**Dataset records**
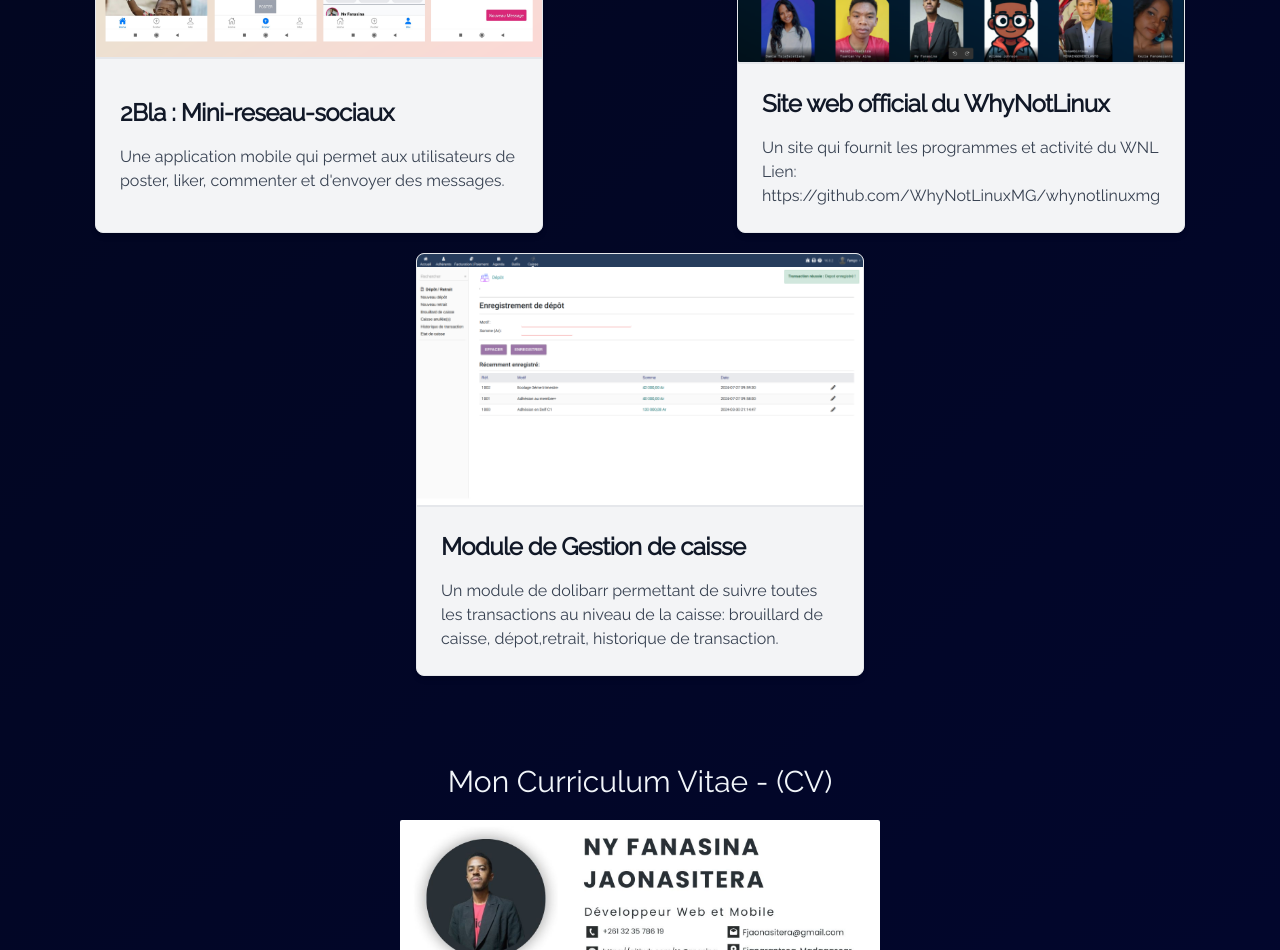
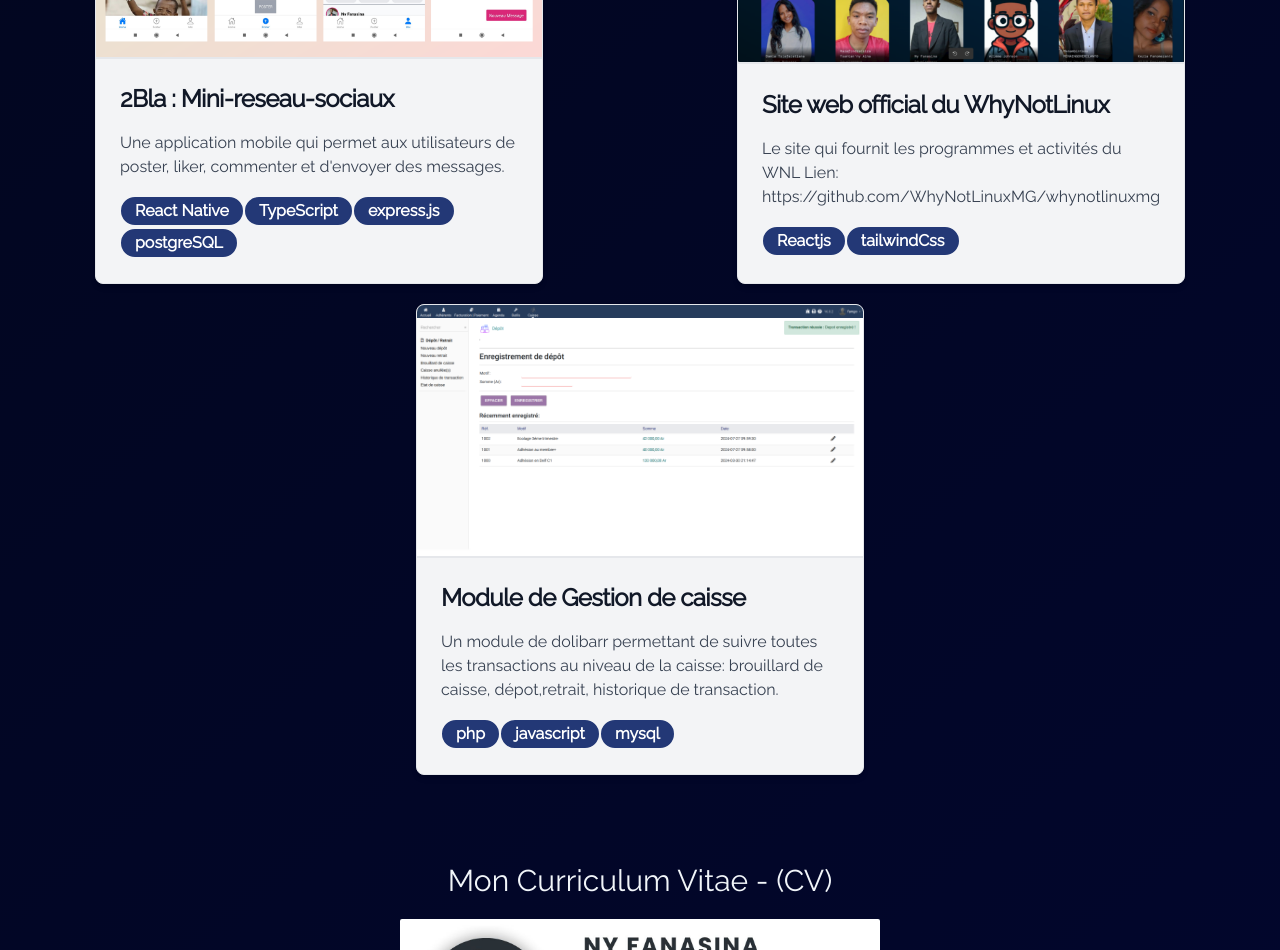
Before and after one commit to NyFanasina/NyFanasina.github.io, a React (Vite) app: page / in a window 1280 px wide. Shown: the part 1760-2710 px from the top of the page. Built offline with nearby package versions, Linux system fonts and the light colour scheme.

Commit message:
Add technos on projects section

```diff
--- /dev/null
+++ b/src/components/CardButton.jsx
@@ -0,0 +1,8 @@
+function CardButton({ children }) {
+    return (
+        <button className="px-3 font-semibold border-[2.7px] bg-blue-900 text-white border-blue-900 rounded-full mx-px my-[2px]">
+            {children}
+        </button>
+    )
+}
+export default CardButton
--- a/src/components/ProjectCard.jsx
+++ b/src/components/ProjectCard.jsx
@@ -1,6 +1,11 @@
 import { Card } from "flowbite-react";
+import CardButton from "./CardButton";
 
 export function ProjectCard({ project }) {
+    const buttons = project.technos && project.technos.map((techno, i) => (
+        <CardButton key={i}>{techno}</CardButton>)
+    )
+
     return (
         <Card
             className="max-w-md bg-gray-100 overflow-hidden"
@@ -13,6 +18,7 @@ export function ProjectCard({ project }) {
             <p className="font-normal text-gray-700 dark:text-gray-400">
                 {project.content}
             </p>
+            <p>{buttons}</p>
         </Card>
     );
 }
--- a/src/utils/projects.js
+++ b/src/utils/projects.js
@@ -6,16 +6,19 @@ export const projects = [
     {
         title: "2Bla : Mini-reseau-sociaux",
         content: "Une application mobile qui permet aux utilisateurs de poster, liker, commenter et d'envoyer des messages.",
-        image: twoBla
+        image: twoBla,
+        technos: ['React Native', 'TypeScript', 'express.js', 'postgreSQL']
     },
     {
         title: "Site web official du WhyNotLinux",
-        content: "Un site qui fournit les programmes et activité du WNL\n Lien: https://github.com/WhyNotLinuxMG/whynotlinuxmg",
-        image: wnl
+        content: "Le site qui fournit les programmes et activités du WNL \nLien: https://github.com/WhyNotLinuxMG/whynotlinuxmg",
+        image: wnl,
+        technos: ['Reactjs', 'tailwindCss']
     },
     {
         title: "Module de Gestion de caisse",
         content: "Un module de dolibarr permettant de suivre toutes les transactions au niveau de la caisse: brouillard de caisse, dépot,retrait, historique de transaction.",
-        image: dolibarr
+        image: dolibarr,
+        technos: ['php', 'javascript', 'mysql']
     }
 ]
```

**What you will do**
Only the count belongs in your answer, so please work out how many lines of the data contain "image".

**Solved exercise**
6